So there’s that… At least I found out that I don’t look like a pretty girl…


Conversations: How Much To Walk Away?

I asked my cousin (and if you’ve been following this blog you’ll know that my cousin is also a classmate of mine) this question, “If someone were to pay you to leave medical school, and you could never come back, how much money would it have to be?”

She thought for a while, and, instead of answering me with a straight answer, she asked me how much it would take for me to walk away.

I quickly replied, “$100 million.”

I’m not sure if she laughed or chuckled. My memory is a bit hazy on that part. But she said she’d probably do it for a “little less.” But upon pressing her about what “a little less” meant, I think she said $50 million. She did say, however, that she’d probably always wonder “What if?’ about staying in medical school.

Ideally someone would offer me $100 million to take and I could stay in medical school too. But if the condition was that I walk away and never return to med school… Well, I don’t think I’d have any qualms about that.
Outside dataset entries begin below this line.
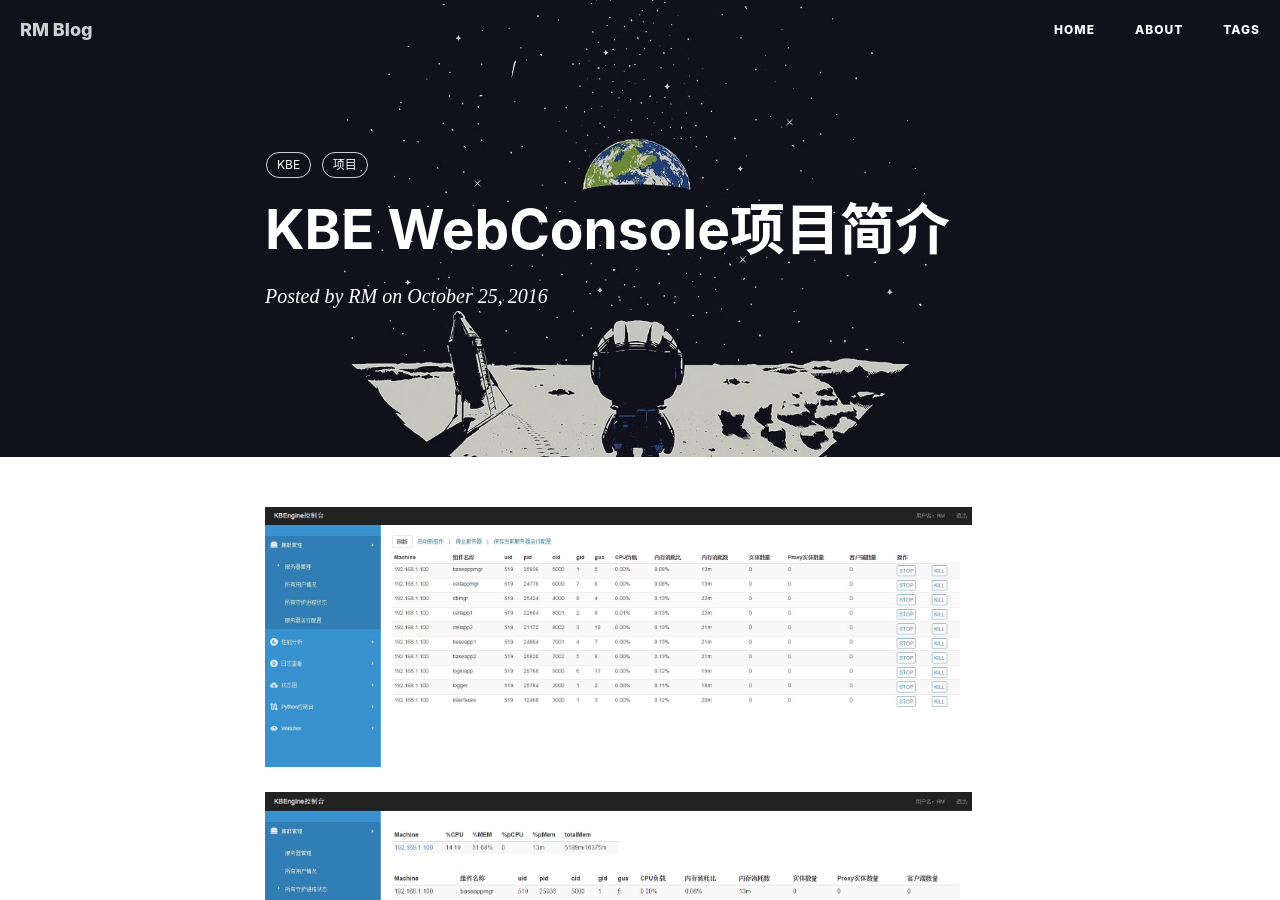
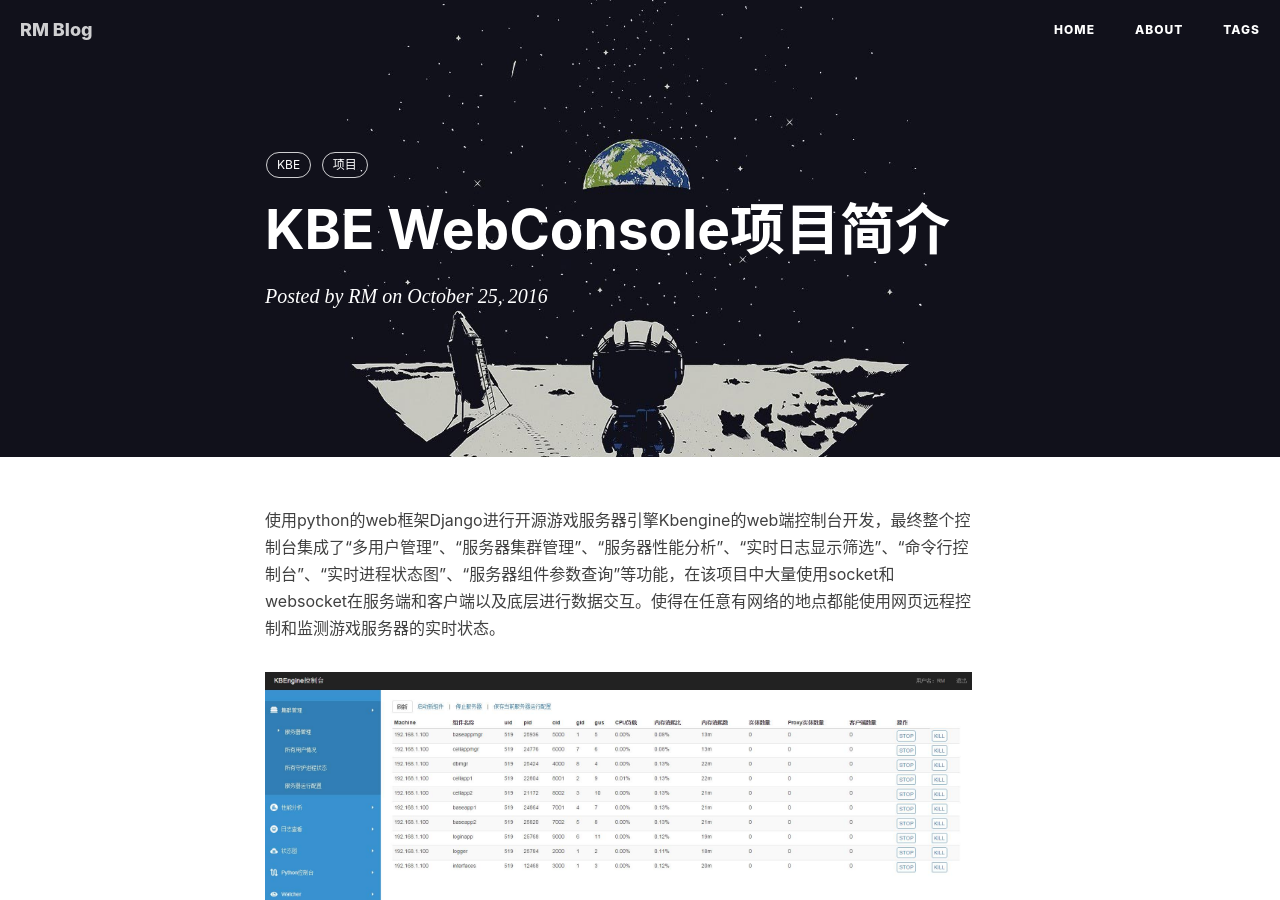
Before and after one commit to RMDevilMay/rm.github.com, a Jekyll site: the page built from _posts/2016-10-25-KBE WebConsole简介.markdown, in a window 1280 px wide and 900 px high. Built offline with Jekyll 4.4.1, drawn with Linux system fonts in a browser that asks for light colours; nearby versions of some CDN libraries; comment, search, counter and statistics services are not loaded.

Commit message:
增加说明

```diff
--- a/_posts/2016-10-25-KBE WebConsole简介.markdown
+++ b/_posts/2016-10-25-KBE WebConsole简介.markdown
@@ -8,7 +8,9 @@
     - KBE
     - 项目
 ---
-
+<div>
+	<p>使用python的web框架Django进行开源游戏服务器引擎Kbengine的web端控制台开发，最终整个控制台集成了“多用户管理”、“服务器集群管理”、“服务器性能分析”、“实时日志显示筛选”、“命令行控制台”、“实时进程状态图”、“服务器组件参数查询”等功能，在该项目中大量使用socket和websocket在服务端和客户端以及底层进行数据交互。使得在任意有网络的地点都能使用网页远程控制和监测游戏服务器的实时状态。 </p>
+</div>
 <img src="http://wuhaowei.com/img/wc/servser_manage.jpg" width="100%" />
 <img src="http://wuhaowei.com/img/wc/all_safe_cp.jpg" width="100%" />
 <img src="http://wuhaowei.com/img/wc/run_cp.jpg" width="100%" />
```
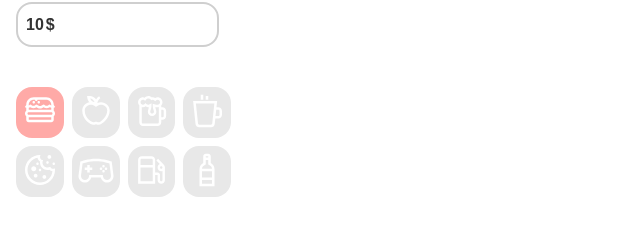
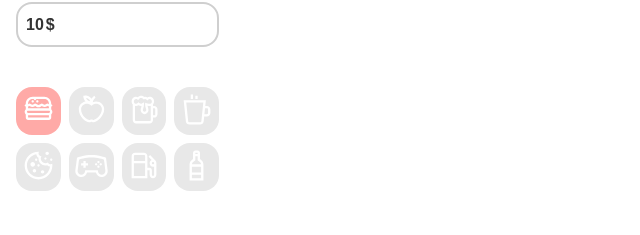
Before and after one commit to ntwigs/hourly, a React (Create React App) app: page / in a window 1280 px wide. Shown: the part 171-406 px from the top of the page, without its empty margins (0-640 px from the left). Built offline with nearby package versions, Linux system fonts and the light colour scheme.

Commit message:
style: better stagger and scale

```diff
--- a/src/blocks/item-block/index.tsx
+++ b/src/blocks/item-block/index.tsx
@@ -13,7 +13,7 @@ interface Props {
 const parentVariants: Variants = {
   mount: {
     transition: {
-      staggerChildren: 0.2,
+      staggerChildren: 0.1,
     },
   },
 }
@@ -30,7 +30,7 @@ const itemVariants: Variants = {
     rotate: 180,
   },
   hover: {
-    scale: 1.2,
+    scale: 1.1,
   },
 }
 
@@ -56,17 +56,17 @@ export const ItemBlock = ({
   return (
     <Grid variants={parentVariants}>
       {items.map(({ name, image, price }, index) => (
+        <motion.div key={name} variants={itemVariants}>
+          <motion.div variants={itemVariants} whileHover="hover">
             <Item
-          whileHover="hover"
-          as={motion.div}
-          key={name}
               isSelected={selection.name === name}
               onClick={selectItem({ name, image, price })}
               color={getColor({ color: getColorIndex({ index }) })}
-          variants={itemVariants}
             >
               <img src={image} alt={name} />
             </Item>
+          </motion.div>
+        </motion.div>
       ))}
     </Grid>
   )
```
Lines whose indentation alone changed are shown as unchanged.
Does that make me any less of a medical student? Does it reflect poorly on me?

I wonder because I asked another classmate the same question. Her reply was a lighting-fast, “You couldn’t pay me to leave. You’d have to kick me out.”

Her answer left me speechless. Well kind of… I did manage to say, “Oh… that’s cool.”


Conversations: Feeling Unprepared

I recently had a conversation with my cousin (who also happens to be my classmate). The conversation was sandwiched between a couple hours of studying about ischemic heart disease, vascular disease, valvular disease, and congenital heart diseases. We were preparing for a Pathology lab where we were scheduled to do some “team-based learning.” (These team-based sessions involve working in groups of five to figure out a diagnosis based on a small clinical vignettes. Once the diagnosis is obtained we usually have to figure out the mechanisms leading to the condition.)

The conversation took place right after I showed her a sample test that applicants to the San Francisco Police Department can download at the department website. The first few sections were really simple and we skimmed through right through it. It felt easy. (At least the first sections felt easy. There was at least one section towards the end that looked pretty tricky.)

I’m not sure who first verbalized it, but we noted how it had been a long time since we had walked into an exam feeling fully confident in what we knew and of what the outcome would be. So far in medical school it hasn’t mattered how much I have spent preparing for an exam. I have never walked into a test site feeling like I know everything as well as I should. Maybe that one student that keeps scoring between 98-100% knows how that feels, but I sure don’t. And that is a very frustrating thing.